As the hot stove continues to warm back up after the holidays, here’s three things we’ll be keeping an eye on around baseball throughout the day today:

1. What’s next for Arizona following their trade with Toronto?

The trade last week that sent Daulton Varsho to Toronto with Gabriel Moreno and Lourdes Gurriel Jr. heading to Arizona in exchange brought to a conclusion two storylines that had stretched throughout the whole offseason to that point- that of the Diamondbacks trading one of their outfielders and that of the Blue Jays trading one of their catchers. Toronto could be mostly done after adding Varsho, Kevin Kiermaier, Chris Bassitt, and Erik Swanson, but Arizona still has work to do to round out their roster, even after adding Kyle Lewis in a trade with the Mariners earlier this offseason. The D-Backs lineup looks fairly set at this point, but Mike Hazen’s front office has been said to be targeting relief pitching this offseason, and even though that didn’t come to pass in the Varsho deal, there’s plenty of free agent relievers left on the market for Arizona to choose from.
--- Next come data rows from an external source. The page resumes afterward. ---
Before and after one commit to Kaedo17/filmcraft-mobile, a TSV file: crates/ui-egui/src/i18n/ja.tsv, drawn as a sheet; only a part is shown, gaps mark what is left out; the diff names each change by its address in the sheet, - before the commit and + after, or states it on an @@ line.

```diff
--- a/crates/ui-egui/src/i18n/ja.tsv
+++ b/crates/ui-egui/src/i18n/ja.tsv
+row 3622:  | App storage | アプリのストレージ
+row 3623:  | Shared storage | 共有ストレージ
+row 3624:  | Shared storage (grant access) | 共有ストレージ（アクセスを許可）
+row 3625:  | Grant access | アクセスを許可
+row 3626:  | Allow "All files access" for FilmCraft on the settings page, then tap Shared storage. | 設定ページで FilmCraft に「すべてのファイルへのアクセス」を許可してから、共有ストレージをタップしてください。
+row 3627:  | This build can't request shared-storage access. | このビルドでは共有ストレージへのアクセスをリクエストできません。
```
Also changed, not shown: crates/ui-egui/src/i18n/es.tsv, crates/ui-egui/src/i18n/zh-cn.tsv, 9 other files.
Chief among them is former Diamondback Andrew Chafin, though others such as Michael Fulmer and Will Smith also remain available. Perhaps even more in need of additions than the relief corps is the rotation, however. Zac Gallen and Merrill Kelly combine to form a solid top of the rotation, and Madison Bumgarner is locked into a rotation spot toward the back, but the D-Backs could really use another arm or two to occupy the middle of their rotation. Nathan Eovaldi, Michael Wacha, and Johnny Cueto are the top options remaining on the free agent market, though a bounce-back candidate such as Wade Miley or Corey Kluber could also make sense.
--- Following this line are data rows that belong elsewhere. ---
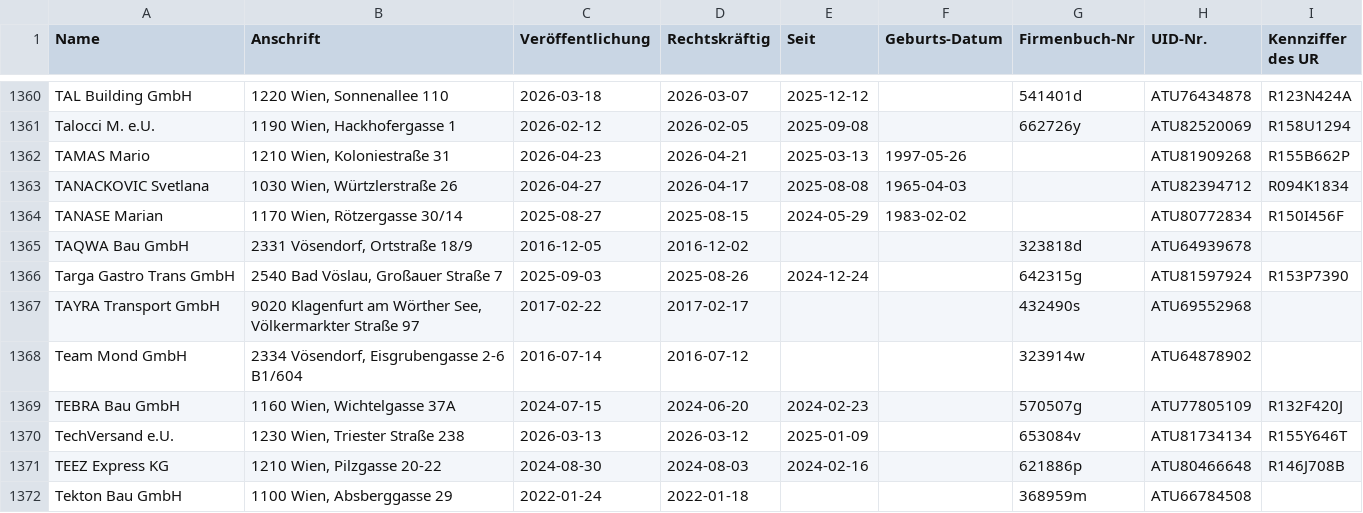
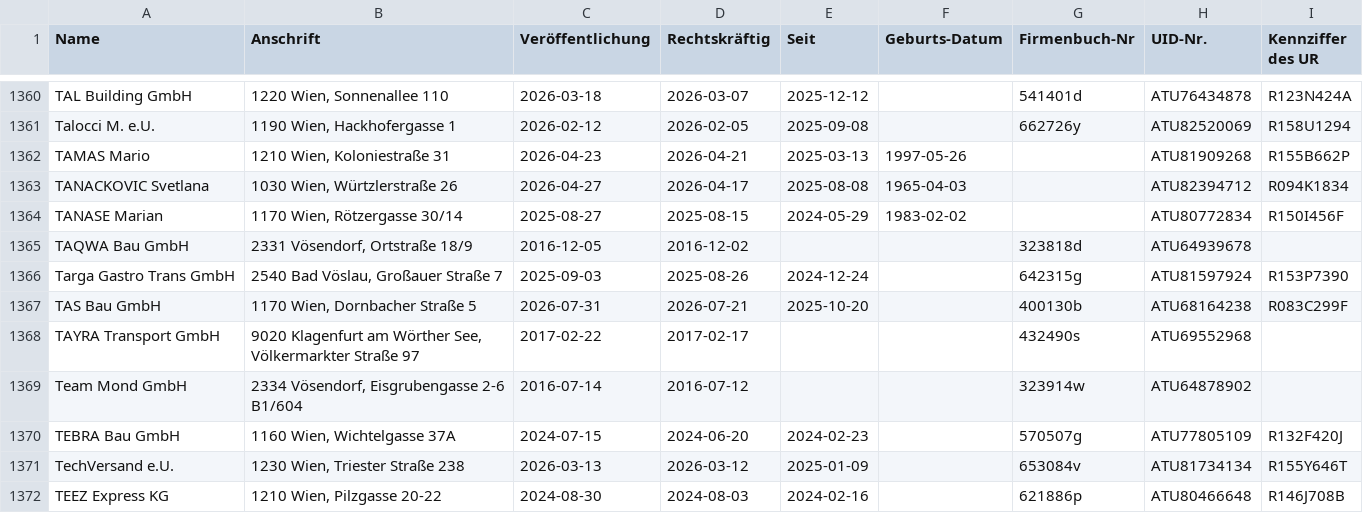
Before and after one commit to arjoma/scheinfirmen-at, a CSV file: data/scheinfirmen.csv, drawn as a sheet; only a part is shown, gaps mark what is left out; the shorter side is filled out with more unchanged rows; the diff names each change by its address in the sheet, - before the commit and + after, or states it on an @@ line.

```diff
--- a/data/scheinfirmen.csv
+++ b/data/scheinfirmen.csv
+row 1367: TAS Bau GmbH | 1170 Wien, Dornbacher Straße 5 | 2026-07-31 | 2026-07-21 | 2025-10-20 |  | 400130b | ATU68164238 | R083C299F
```
Also changed, not shown: 3 other files.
2. Which teams remain a fit for a Kepler deal?

The Twins are known to have interest in dealing longtime right fielder Max Kepler this offseason, and it’s possible that, with the long-awaited outfield deal out of Arizona done, Kepler’s market could begin to heat up. The Yankees and Marlins both were known to have interest in Arizona’s outfielders prior to the Varsho deal, and if Arizona is done trading from its outfield corps then its possible either team could pivot to Kepler as a less expensive backup option. While the Dodgers and Braves are both known to have interest in upgrading their outfield mixes, the addition of Kepler’s $8.5MM salary in 2023 would be a complicated add for either team, making a deal unlikely. Perhaps the best fits for Kepler are the Rockies and Rangers, both teams in need of outfield help who could be improved by Kepler’s steady though unspectacular bat even if he fails to return to the solidly above average bat he was 2019-2020, when he posted a .831 OPS in 182 games.

3. When will the Marlins move an arm?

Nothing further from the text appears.